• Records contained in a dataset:
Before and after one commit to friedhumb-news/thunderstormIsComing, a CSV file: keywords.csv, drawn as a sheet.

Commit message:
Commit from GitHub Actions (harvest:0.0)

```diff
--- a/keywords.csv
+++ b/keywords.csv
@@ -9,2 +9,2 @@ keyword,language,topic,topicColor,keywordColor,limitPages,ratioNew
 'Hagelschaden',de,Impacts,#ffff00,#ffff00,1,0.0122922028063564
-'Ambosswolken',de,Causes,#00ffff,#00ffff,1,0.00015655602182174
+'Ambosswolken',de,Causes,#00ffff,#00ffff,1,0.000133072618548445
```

• WORK TO BE COMPLETED: A copy of each line above that holds the word "Causes" is the expected answer.

• TASK RESULT:
-'Ambosswolken',de,Causes,#00ffff,#00ffff,1,0.00015655602182174
+'Ambosswolken',de,Causes,#00ffff,#00ffff,1,0.000133072618548445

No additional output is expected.